* [Aim of the task]: For each line of the material, check for the string "venv"; then state how many lines had it, giving only the number.

• • • • •

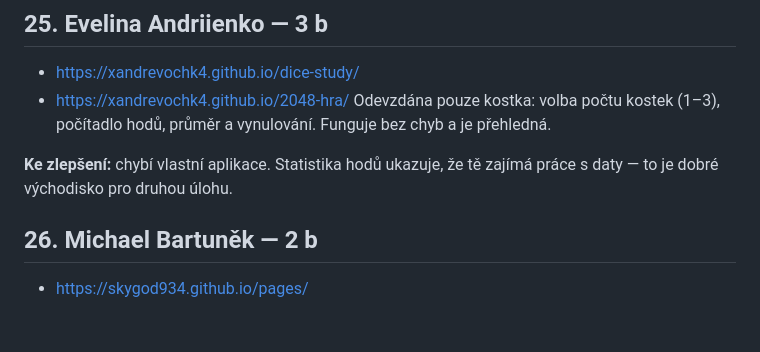
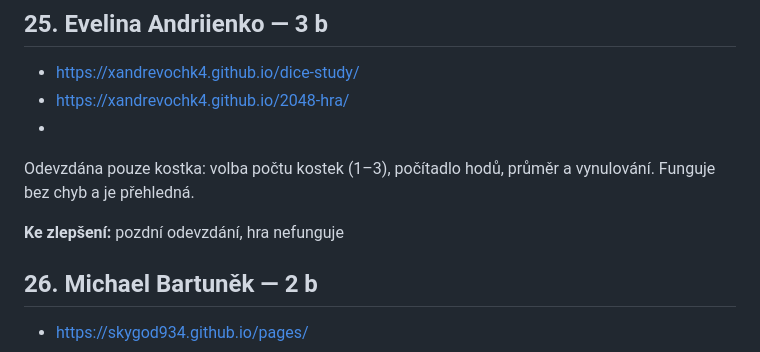
Before and after one commit to motol2/Prog3, a Markdown page: hodnoceni_aplikaci.md, the part around the change. Drawn GitHub-style; blank space fills up the shorter version.

Commit message:
Revise feedback for Evelina Andriienko
Updated feedback for Evelina Andriienko's submission, noting late submission and non-functioning game.

```diff
--- a/hodnoceni_aplikaci.md
+++ b/hodnoceni_aplikaci.md
@@ -319,11 +319,11 @@ three.js je nad rámec toho, co většina třídy použila.
 
 - <https://xandrevochk4.github.io/dice-study/>
  - <https://xandrevochk4.github.io/2048-hra/>
+ -
 Odevzdána pouze kostka: volba počtu kostek (1–3), počítadlo hodů, průměr a vynulování.
 Funguje bez chyb a je přehledná.
 
-**Ke zlepšení:** chybí vlastní aplikace. Statistika hodů ukazuje, že tě zajímá práce
-s daty — to je dobré východisko pro druhou úlohu.
+**Ke zlepšení:** pozdní odevzdání, hra nefunguje
 
 ## 26. Michael Bartuněk — 2 b
 
```
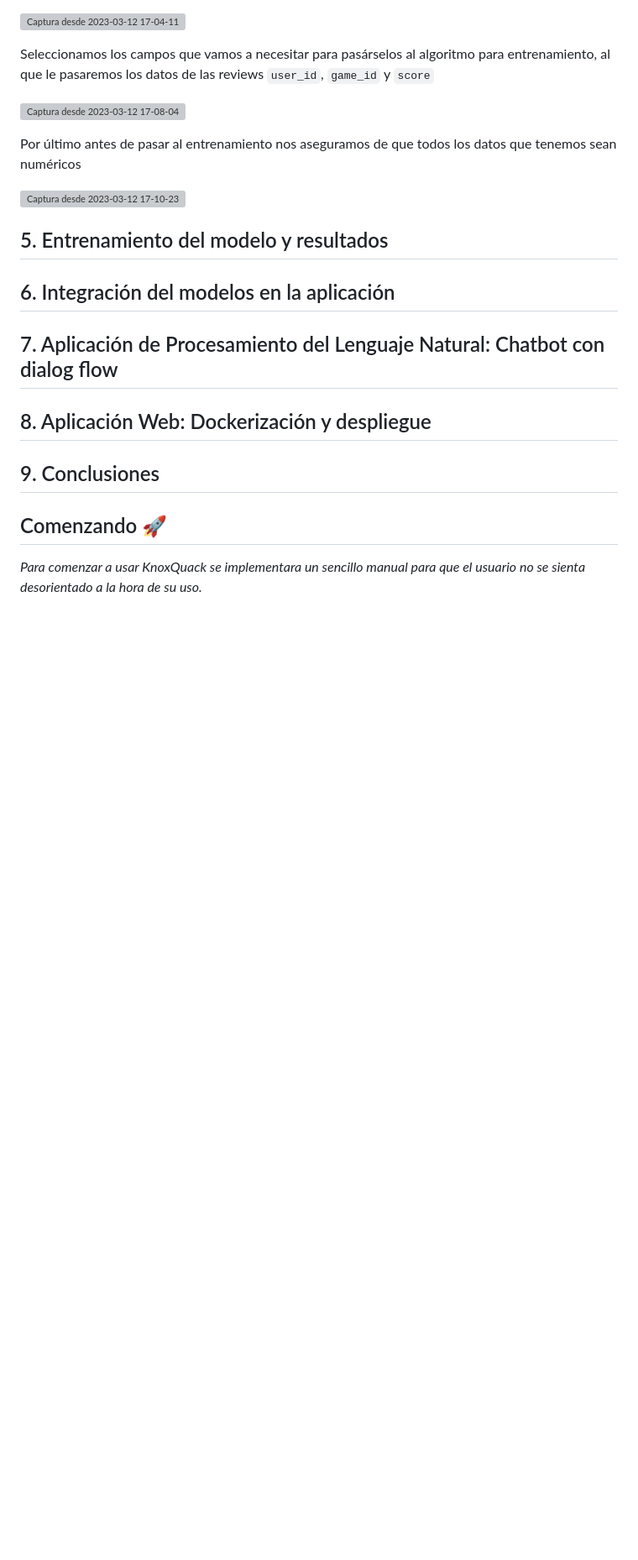
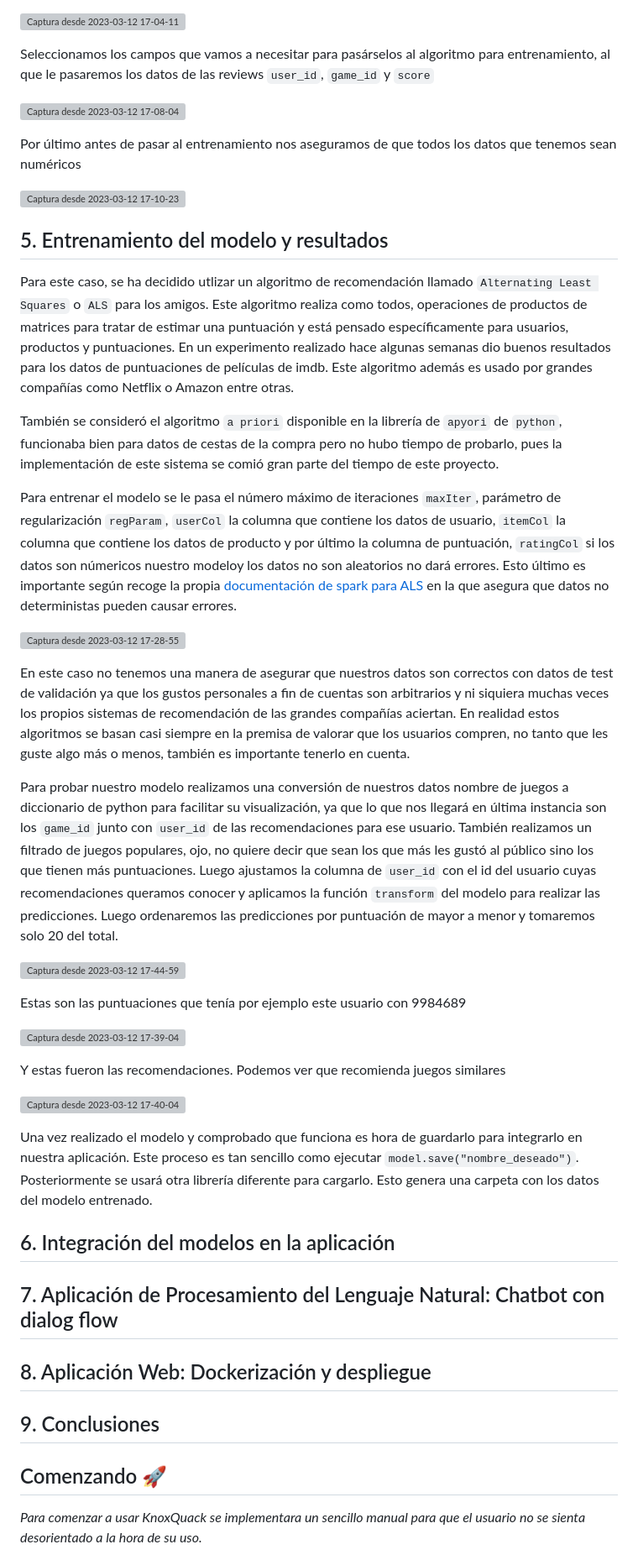
Before and after one commit to Archerus35/KNOXQUACK, a Markdown page: README.md, the part around the change. Shown at 84% size. Drawn GitHub-style; blank space fills up the shorter version; grey boxes are pictures that could not be loaded.

```diff
--- a/README.md
+++ b/README.md
@@ -66,6 +66,53 @@ Por último antes de pasar al entrenamiento nos aseguramos de que todos los dato
 
 ##  5. Entrenamiento del modelo y resultados
 
+Para este caso, se ha decidido utlizar un algoritmo de recomendación llamado `Alternating Least Squares` o `ALS` para los amigos. Este algoritmo realiza
+como todos, operaciones de productos de matrices para tratar de estimar una puntuación y está pensado específicamente para usuarios, productos
+y puntuaciones. En un experimento realizado hace algunas semanas dio buenos resultados para los datos de puntuaciones de películas de imdb. Este
+algoritmo además es usado por grandes compañías como Netflix o Amazon entre otras.
+
+También se consideró el algoritmo `a priori` disponible en la librería de `apyori` de `python`, funcionaba bien para datos de cestas de la compra
+pero no hubo tiempo de probarlo, pues la implementación de este sistema se comió gran parte del tiempo de este proyecto.
+
+Para entrenar el modelo se le pasa el número máximo de iteraciones `maxIter`, parámetro de regularización `regParam`, `userCol` la columna
+que contiene los datos de usuario, `itemCol` la columna que contiene los datos de producto y por último la columna de puntuación, `ratingCol`
+si los datos son númericos nuestro modeloy los datos no son aleatorios no dará errores. Esto último es importante según recoge la propia
+[documentación de spark para ALS](https://spark.apache.org/docs/latest/api/python/reference/api/pyspark.ml.recommendation.ALS.html) en la
+que asegura que datos no deterministas pueden causar errores.
+
+![Captura desde 2023-03-12 17-28-55](https://user-images.githubusercontent.com/116188406/224558347-a65de9d8-5eb7-4384-8823-56a19ab3af12.png)
+
+En este caso no tenemos una manera de asegurar que nuestros datos son correctos con datos de test de validación ya que los gustos personales
+a fin de cuentas son arbitrarios y ni siquiera muchas veces los propios sistemas de recomendación de las grandes compañías aciertan. En realidad
+estos algoritmos se basan casi siempre en la premisa de valorar que los usuarios compren, no tanto que les guste algo más o menos, también
+es importante tenerlo en cuenta.
+
+
+Para probar nuestro modelo realizamos una conversión de nuestros datos nombre de juegos a diccionario de python para facilitar su visualización,
+ya que lo que nos llegará en última instancia son los `game_id` junto con `user_id` de las recomendaciones para ese usuario. También realizamos
+un filtrado de juegos populares, ojo, no quiere decir que sean los que más les gustó al público sino los que tienen más puntuaciones. Luego
+ajustamos la columna de `user_id` con el id del usuario cuyas recomendaciones queramos conocer y aplicamos la función `transform` del modelo
+para realizar las predicciones. Luego ordenaremos las predicciones por puntuación de mayor a menor y tomaremos solo 20 del total.
+
+
+![Captura desde 2023-03-12 17-44-59](https://user-images.githubusercontent.com/116188406/224559274-20271b57-aaa6-49a4-a661-41981d4f28fa.png)
+
+
+
+Estas son las puntuaciones que tenía por ejemplo este usuario con 9984689
+
+
+![Captura desde 2023-03-12 17-39-04](https://user-images.githubusercontent.com/116188406/224558906-21a16497-e535-4d1a-b5a2-03c9f380f1d7.png)
+
+Y estas fueron las recomendaciones. Podemos ver que recomienda juegos similares
+
+![Captura desde 2023-03-12 17-40-04](https://user-images.githubusercontent.com/116188406/224558948-39b5e9b5-3b54-4360-b1dd-5da1072d56c9.png)
+
+Una vez realizado el modelo y comprobado que funciona es hora de guardarlo para integrarlo en nuestra aplicación. Este proceso es tan
+sencillo como ejecutar `model.save("nombre_deseado")`. Posteriormente se usará otra librería diferente para cargarlo. Esto genera una
+carpeta con los datos del modelo entrenado.
+
+
 ##  6. Integración del modelos en la aplicación
 
 ##  7. Aplicación de Procesamiento del Lenguaje Natural: Chatbot con dialog flow
```
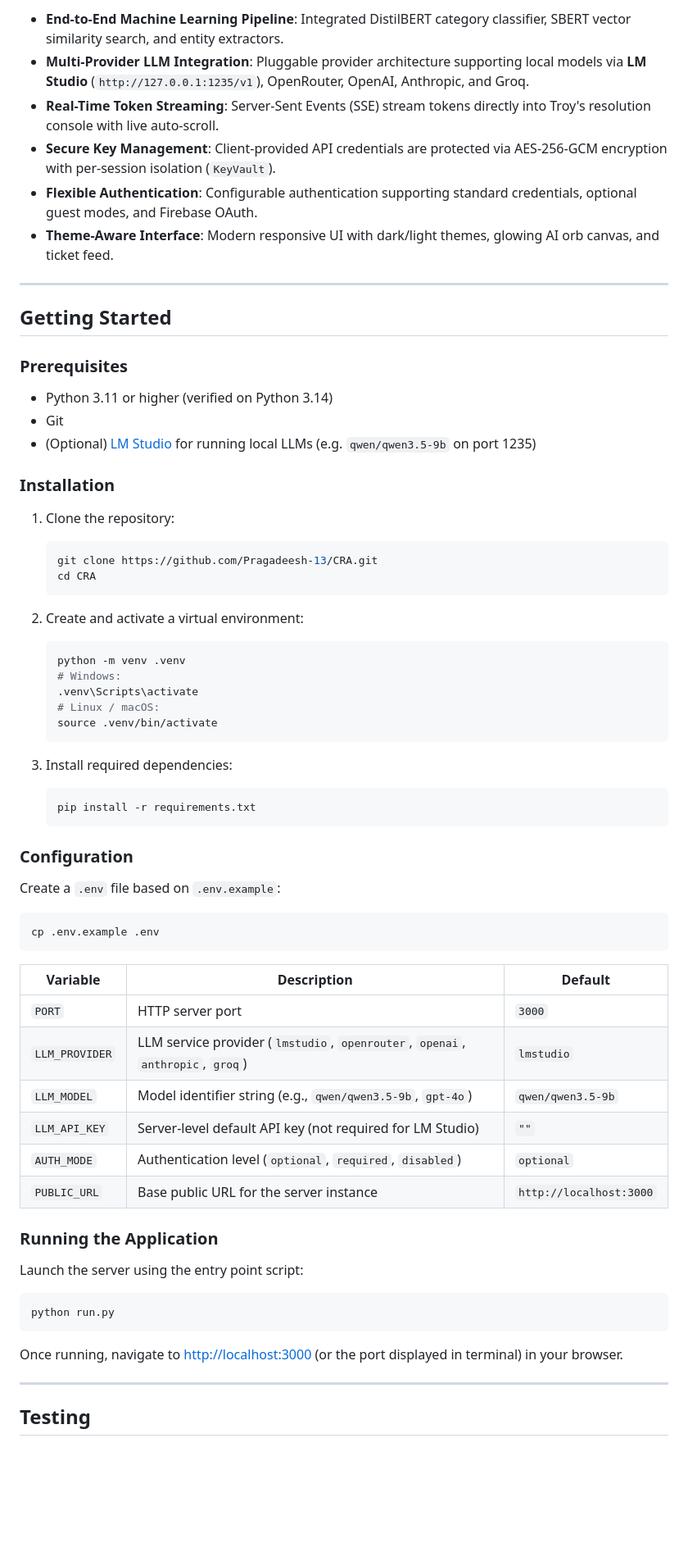
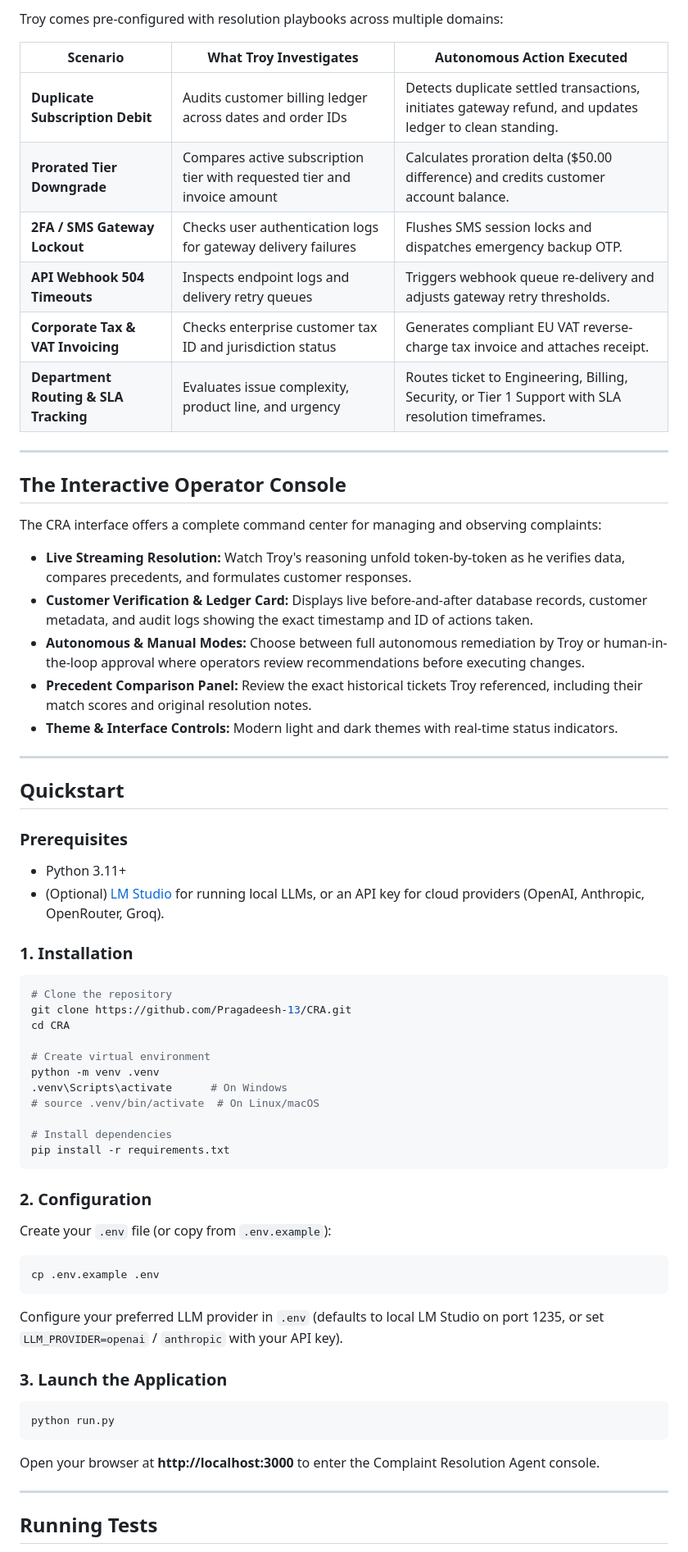
Before and after one commit to Pragadeesh-13/CRA, a Markdown page: README.md, the part around one of its changes. Shown at 82% size. GitHub-like rendering; blank space fills up the shorter version.

Commit message:
docs: revamp README to emphasize autonomous resolution capabilities over tech stack

````diff
--- a/README.md
+++ b/README.md
@@ -44,69 +66,70 @@ Complaint-Resolution-Agent/
 
-- **End-to-End Machine Learning Pipeline**: Integrated DistilBERT category classifier, SBERT vector similarity search, and entity extractors.
-- **Multi-Provider LLM Integration**: Pluggable provider architecture supporting local models via **LM Studio** (`http://127.0.0.1:1235/v1`), OpenRouter, OpenAI, Anthropic, and Groq.
-- **Real-Time Token Streaming**: Server-Sent Events (SSE) stream tokens directly into Troy's resolution console with live auto-scroll.
-- **Secure Key Management**: Client-provided API credentials are protected via AES-256-GCM encryption with per-session isolation (`KeyVault`).
-- **Flexible Authentication**: Configurable authentication supporting standard credentials, optional guest modes, and Firebase OAuth.
-- **Theme-Aware Interface**: Modern responsive UI with dark/light themes, glowing AI orb canvas, and ticket feed.
+Troy comes pre-configured with resolution playbooks across multiple domains:
+
+| Scenario | What Troy Investigates | Autonomous Action Executed |
+|---|---|---|
+| **Duplicate Subscription Debit** | Audits customer billing ledger across dates and order IDs | Detects duplicate settled transactions, initiates gateway refund, and updates ledger to clean standing. |
+| **Prorated Tier Downgrade** | Compares active subscription tier with requested tier and invoice amount | Calculates proration delta ($50.00 difference) and credits customer account balance. |
+| **2FA / SMS Gateway Lockout** | Checks user authentication logs for gateway delivery failures | Flushes SMS session locks and dispatches emergency backup OTP. |
+| **API Webhook 504 Timeouts** | Inspects endpoint logs and delivery retry queues | Triggers webhook queue re-delivery and adjusts gateway retry thresholds. |
+| **Corporate Tax & VAT Invoicing** | Checks enterprise customer tax ID and jurisdiction status | Generates compliant EU VAT reverse-charge tax invoice and attaches receipt. |
+| **Department Routing & SLA Tracking** | Evaluates issue complexity, product line, and urgency | Routes ticket to Engineering, Billing, Security, or Tier 1 Support with SLA resolution timeframes. |
 
 ---
 
-## Getting Started
+## The Interactive Operator Console
+
+The CRA interface offers a complete command center for managing and observing complaints:
+
+- **Live Streaming Resolution:** Watch Troy's reasoning unfold token-by-token as he verifies data, compares precedents, and formulates customer responses.
+- **Customer Verification & Ledger Card:** Displays live before-and-after database records, customer metadata, and audit logs showing the exact timestamp and ID of actions taken.
+- **Autonomous & Manual Modes:** Choose between full autonomous remediation by Troy or human-in-the-loop approval where operators review recommendations before executing changes.
+- **Precedent Comparison Panel:** Review the exact historical tickets Troy referenced, including their match scores and original resolution notes.
+- **Theme & Interface Controls:** Modern light and dark themes with real-time status indicators.
+
+---
+
+## Quickstart
 
 ### Prerequisites
 
-- Python 3.11 or higher (verified on Python 3.14)
-- Git
-- (Optional) [LM Studio](https://lmstudio.ai/) for running local LLMs (e.g. `qwen/qwen3.5-9b` on port 1235)
+- Python 3.11+
+- (Optional) [LM Studio](https://lmstudio.ai/) for running local LLMs, or an API key for cloud providers (OpenAI, Anthropic, OpenRouter, Groq).
 
-### Installation
+### 1. Installation
 
-1. Clone the repository:
-   ```bash
-   git clone https://github.com/Pragadeesh-13/CRA.git
-   cd CRA
-   ```
+```bash
+# Clone the repository
+git clone https://github.com/Pragadeesh-13/CRA.git
+cd CRA
 
-2. Create and activate a virtual environment:
-   ```bash
-   python -m venv .venv
-   # Windows:
-   .venv\Scripts\activate
-   # Linux / macOS:
-   source .venv/bin/activate
-   ```
+# Create virtual environment
+python -m venv .venv
+.venv\Scripts\activate      # On Windows
+# source .venv/bin/activate  # On Linux/macOS
 
-3. Install required dependencies:
-   ```bash
-   pip install -r requirements.txt
-   ```
+# Install dependencies
+pip install -r requirements.txt
+```
 
-### Configuration
+### 2. Configuration
 
-Create a `.env` file based on `.env.example`:
+Create your `.env` file (or copy from `.env.example`):
 ```bash
 cp .env.example .env
 ```
 
-| Variable | Description | Default |
-|---|---|---|
-| `PORT` | HTTP server port | `3000` |
-| `LLM_PROVIDER` | LLM service provider (`lmstudio`, `openrouter`, `openai`, `anthropic`, `groq`) | `lmstudio` |
-| `LLM_MODEL` | Model identifier string (e.g., `qwen/qwen3.5-9b`, `gpt-4o`) | `qwen/qwen3.5-9b` |
-| `LLM_API_KEY` | Server-level default API key (not required for LM Studio) | `""` |
-| `AUTH_MODE` | Authentication level (`optional`, `required`, `disabled`) | `optional` |
-| `PUBLIC_URL` | Base public URL for the server instance | `http://localhost:3000` |
+Configure your preferred LLM provider in `.env` (defaults to local LM Studio on port 1235, or set `LLM_PROVIDER=openai` / `anthropic` with your API key).
 
-### Running the Application
+### 3. Launch the Application
 
-Launch the server using the entry point script:
 ```bash
 python run.py
 ```
 
-Once running, navigate to [http://localhost:3000](http://localhost:3000) (or the port displayed in terminal) in your browser.
+Open your browser at **http://localhost:3000** to enter the Complaint Resolution Agent console.
 
 ---
 
-## Testing
+## Running Tests
 
````
Also changed, not shown: other parts of README.md (+51 -36 lines).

• • • • •

* [Written answer]: 6